MR. JUSTICE McKENNA, after stating the case as above, delivered the opinion of the court.
The United States makes a motion to dismiss on the following grounds:
"1. Appellant has no interest in the subject matter of and is not a party to the equity suit out of which the appeal arises;
"2. The order of the District Court if considered as a part of the criminal proceeding is not final, but merely interlocutory, and therefore not reviewable by this court."
We think the motion should be overruled. Referring to the impounding order it will be seen that the Government was not one of those for whom the use of the exhibits was reserved. It, therefore, had no rights under the order. Its rights — or, it is more accurate to say, its powers — were of different origin, were governmental, and would affect Perlman by their exercise. We think, therefore, that he could intervene to oppose and urge in opposition property and constitutional rights and their sanctions. His petition was in effect independent and did not lose its character by being entitled in the equity suit.

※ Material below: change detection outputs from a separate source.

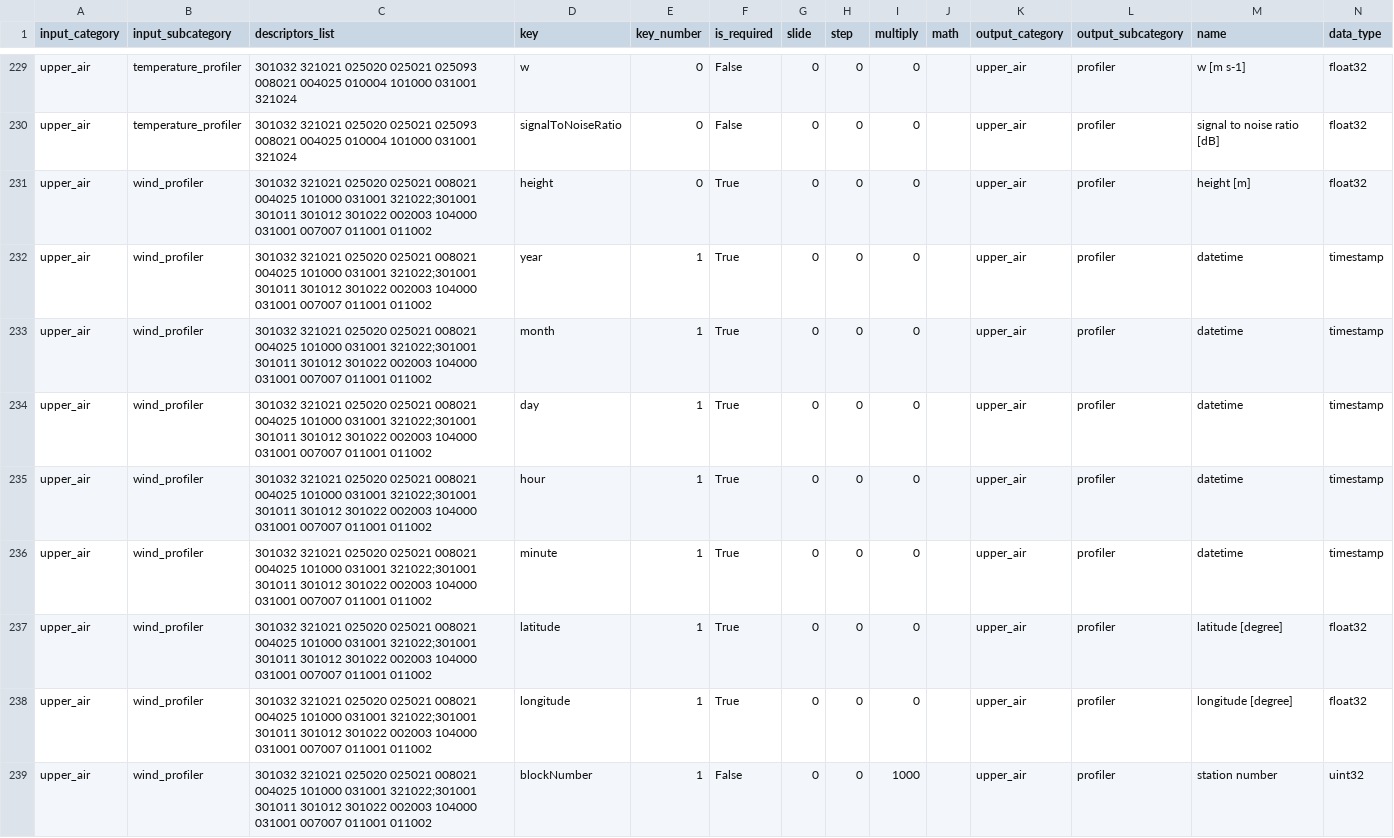
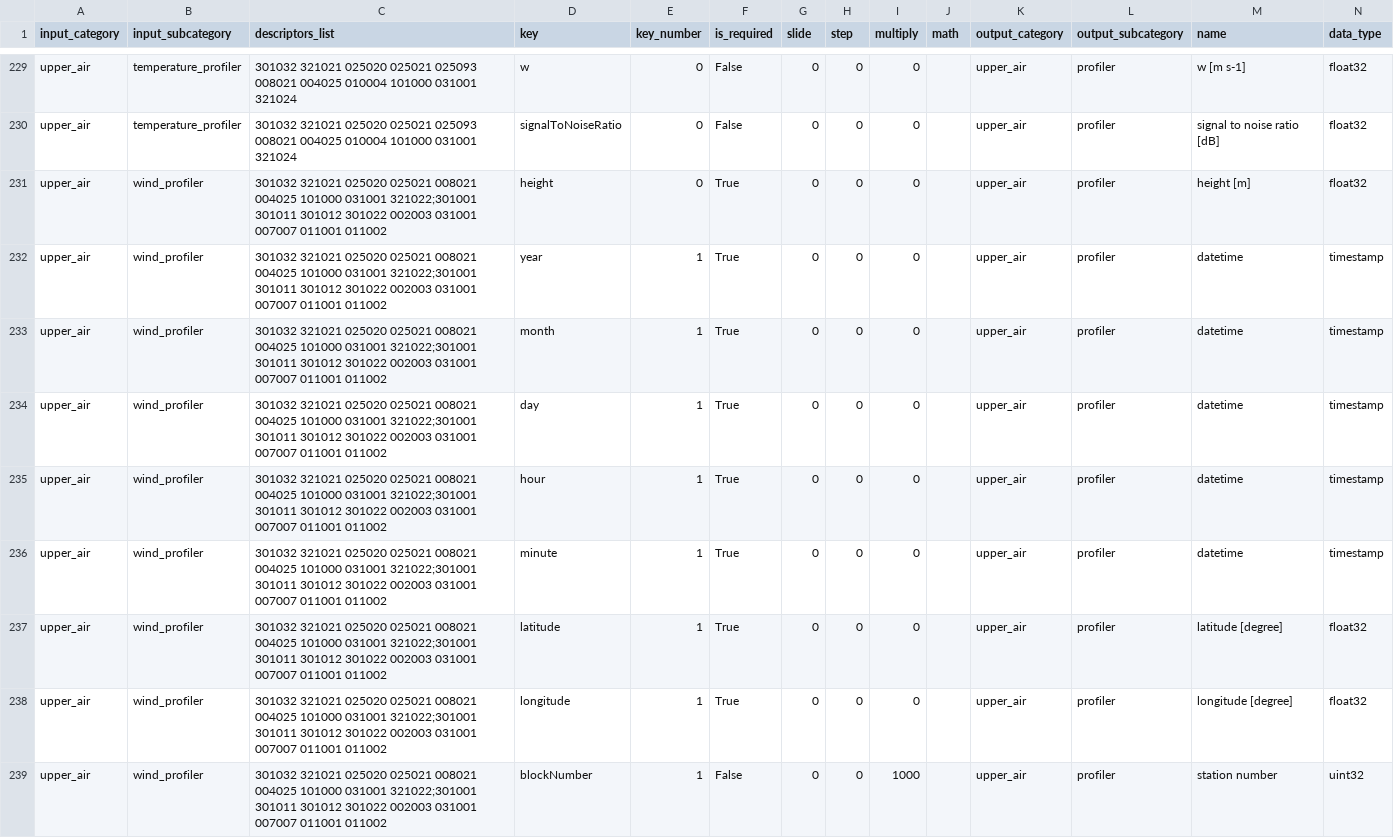
Before and after one commit to public-tatsuya-noyori/meteorological_preprocessor, a CSV file: src/meteorological_preprocessor/conf_bufr_to_arrow.csv, drawn as a sheet; only a part is shown, gaps mark what is left out; the diff covers the shown part only.

Commit message:
commit

```diff
--- a/src/meteorological_preprocessor/conf_bufr_to_arrow.csv
+++ b/src/meteorological_preprocessor/conf_bufr_to_arrow.csv
@@ -230,10 +230,10 @@ upper_air,temperature_profiler,301032 321021 025020 025021 025093 008021 004025
 upper_air,temperature_profiler,301032 321021 025020 025021 025093 008021 004025 010004 101000 031001 321024,signalToNoiseRatio,0,False,0,0,0,,upper_air,profiler,signal to noise ratio [dB],float32
-upper_air,wind_profiler,301032 321021 025020 025021 008021 004025 101000 031001 321022;301001 301011 301012 301022 002003 104000 031001 007007 011001 011002,height,0,True,0,0,0,,upper_air,profiler,height [m],float32
-upper_air,wind_profiler,301032 321021 025020 025021 008021 004025 101000 031001 321022;301001 301011 301012 301022 002003 104000 031001 007007 011001 011002,year,1,True,0,0,0,,upper_air,profiler,datetime,timestamp
-upper_air,wind_profiler,301032 321021 025020 025021 008021 004025 101000 031001 321022;301001 301011 301012 301022 002003 104000 031001 007007 011001 011002,month,1,True,0,0,0,,upper_air,profiler,datetime,timestamp
-upper_air,wind_profiler,301032 321021 025020 025021 008021 004025 101000 031001 321022;301001 301011 301012 301022 002003 104000 031001 007007 011001 011002,day,1,True,0,0,0,,upper_air,profiler,datetime,timestamp
-upper_air,wind_profiler,301032 321021 025020 025021 008021 004025 101000 031001 321022;301001 301011 301012 301022 002003 104000 031001 007007 011001 011002,hour,1,True,0,0,0,,upper_air,profiler,datetime,timestamp
-upper_air,wind_profiler,301032 321021 025020 025021 008021 004025 101000 031001 321022;301001 301011 301012 301022 002003 104000 031001 007007 011001 011002,minute,1,True,0,0,0,,upper_air,profiler,datetime,timestamp
-upper_air,wind_profiler,301032 321021 025020 025021 008021 004025 101000 031001 321022;301001 301011 301012 301022 002003 104000 031001 007007 011001 011002,latitude,1,True,0,0,0,,upper_air,profiler,latitude [degree],float32
-upper_air,wind_profiler,301032 321021 025020 025021 008021 004025 101000 031001 321022;301001 301011 301012 301022 002003 104000 031001 007007 011001 011002,longitude,1,True,0,0,0,,upper_air,profiler,longitude [degree],float32
-upper_air,wind_profiler,301032 321021 025020 025021 008021 004025 101000 031001 321022;301001 301011 301012 301022 002003 104000 031001 007007 011001 011002,blockNumber,1,False,0,0,1000,,upper_air,profiler,station number,uint32
+upper_air,wind_profiler,301032 321021 025020 025021 008021 004025 101000 031001 321022;301001 301011 301012 301022 002003 031001 007007 011001 011002,height,0,True,0,0,0,,upper_air,profiler,height [m],float32
+upper_air,wind_profiler,301032 321021 025020 025021 008021 004025 101000 031001 321022;301001 301011 301012 301022 002003 031001 007007 011001 011002,year,1,True,0,0,0,,upper_air,profiler,datetime,timestamp
+upper_air,wind_profiler,301032 321021 025020 025021 008021 004025 101000 031001 321022;301001 301011 301012 301022 002003 031001 007007 011001 011002,month,1,True,0,0,0,,upper_air,profiler,datetime,timestamp
+upper_air,wind_profiler,301032 321021 025020 025021 008021 004025 101000 031001 321022;301001 301011 301012 301022 002003 031001 007007 011001 011002,day,1,True,0,0,0,,upper_air,profiler,datetime,timestamp
+upper_air,wind_profiler,301032 321021 025020 025021 008021 004025 101000 031001 321022;301001 301011 301012 301022 002003 031001 007007 011001 011002,hour,1,True,0,0,0,,upper_air,profiler,datetime,timestamp
+upper_air,wind_profiler,301032 321021 025020 025021 008021 004025 101000 031001 321022;301001 301011 301012 301022 002003 031001 007007 011001 011002,minute,1,True,0,0,0,,upper_air,profiler,datetime,timestamp
+upper_air,wind_profiler,301032 321021 025020 025021 008021 004025 101000 031001 321022;301001 301011 301012 301022 002003 031001 007007 011001 011002,latitude,1,True,0,0,0,,upper_air,profiler,latitude [degree],float32
+upper_air,wind_profiler,301032 321021 025020 025021 008021 004025 101000 031001 321022;301001 301011 301012 301022 002003 031001 007007 011001 011002,longitude,1,True,0,0,0,,upper_air,profiler,longitude [degree],float32
+upper_air,wind_profiler,301032 321021 025020 025021 008021 004025 101000 031001 321022;301001 301011 301012 301022 002003 031001 007007 011001 011002,blockNumber,1,False,0,0,1000,,upper_air,profiler,station number,uint32
```
Also changed, not shown: 1 removed row and 20 edited cells elsewhere in this file.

The second contention of the Government is somewhat
On the merits the case is rather unique. Perlman contends that the proposed use by the United States before the grand jury of the exhibits as a basis for an indictment against him constitutes an unreasonable seizure and makes of him a compulsory witness against himself, in violation of the Fourth and Fifth Amendments. In other words, he claims the same sanctuary for the exhibits in the hands of the court as though they were in his hands and had never been published or delivered to the world. For this he invokes certain principles and cases. The principles are well established. They are paraphrases of the Constitution, giving it in cases a more precise specialization. They preclude, of course, compulsion, either upon the individual or, under some circumstances, his property; nor is it a condition or part of compulsion that there be an actual entry upon premises, an actual search and seizure. The principles preclude as well the extortion of testimony or detrimental inferences from silence or refusals to testify.
The incidences of the cases in which the principles were declared do not help Perlman. In all of them there was force or threats or trespass upon property, some invasion of privacy or governmental extortion. In Boyd v. United States, 116 U.S. 616, there was an order of the court requiring the production of private books, invoices and papers, the alternative of refusal being that their character as asserted by counsel should be taken as confessed. In Counselman v. Hitchcock, 142 U.S. 547, there was an effort to compel a witness to disclose circumstances which might be
There was again exposition of them and use as evidence in Perlman Rim Co. v. Firestone Tire & Rubber Co. In that case, it is true, Perlman was not nominally a party, but he was interested in the suit and its success. His patent depended upon it. They were part of his evidence, necessary supports and illustrations of it, as much, therefore, a part of his testimony as his spoken word, as much a part of the records of the court as the stenographer's notes. Their tangibility did not change their character as evidence. Indeed, it gave emphasis to the notes and
But Perlman insists that he owned the exhibits and appears to contend that his ownership exempted them from any use by the Government without his consent. The extent of the insistence is rather elusive of measurement. It seems to be that the owner of property must be considered as having a constructive possession of it wherever it be and in whosesoever hands it be, and it is always, therefore, in a kind of asylum of constitutional privilege. And to be of avail the contention must be pushed to this extreme. It is opposed, however, by all the cited cases. They, as we have said, make the criterion of immunity not the ownership of property but the "physical or moral compulsion" exerted.
As we have seen, Perlman delivered the exhibits to publicity, made them the means of advantage. They, for the purposes of justice, were taken from his possession and volition into the control and custody of the court. Upon formal motion they were released for the use of the Government, a use as meritorious in consideration as that which determined the ruling in Ex parte Uppercu, 239 U.S. 435.